Code change snippets
=== Section Start ===
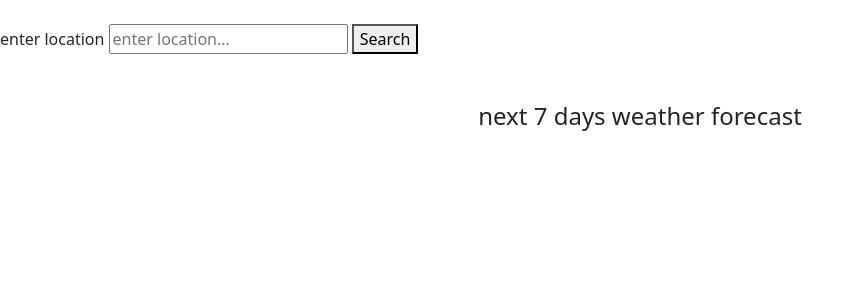
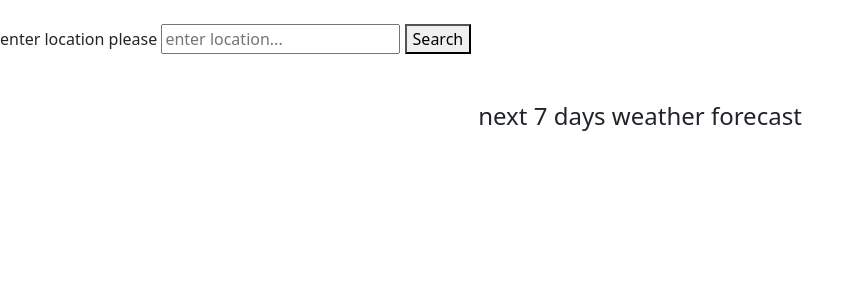
Before and after one commit to talshaham/weather_app, a Flask app: page / in a window 1280 px wide. Shown: the top 300 px of the page, without its empty margins (0-864 px from the left). Run offline with Flask 3, Linux system fonts and the light colour scheme.

Commit message:
test changing html

```diff
--- a/templates/weather.html
+++ b/templates/weather.html
@@ -14,7 +14,7 @@
 
 <form method="POST">
   <br>
-  <h7>enter location  </h7>
+  <h7>enter location please  </h7>
   <input type="search" id="query" name="location" placeholder="enter location...">
   <button>Search</button>
 </form>
```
=== Section End ===
### Problem details:
The pictures alone are to be left out when the data above is copied; all else must match exactly.

### Solved exercise:
Before and after one commit to talshaham/weather_app, a Flask app: page / in a window 1280 px wide. Shown: the top 300 px of the page, without its empty margins (0-864 px from the left). Run offline with Flask 3, Linux system fonts and the light colour scheme.

Commit message:
test changing html

```diff
--- a/templates/weather.html
+++ b/templates/weather.html
@@ -14,7 +14,7 @@
 
 <form method="POST">
   <br>
-  <h7>enter location  </h7>
+  <h7>enter location please  </h7>
   <input type="search" id="query" name="location" placeholder="enter location...">
   <button>Search</button>
 </form>
```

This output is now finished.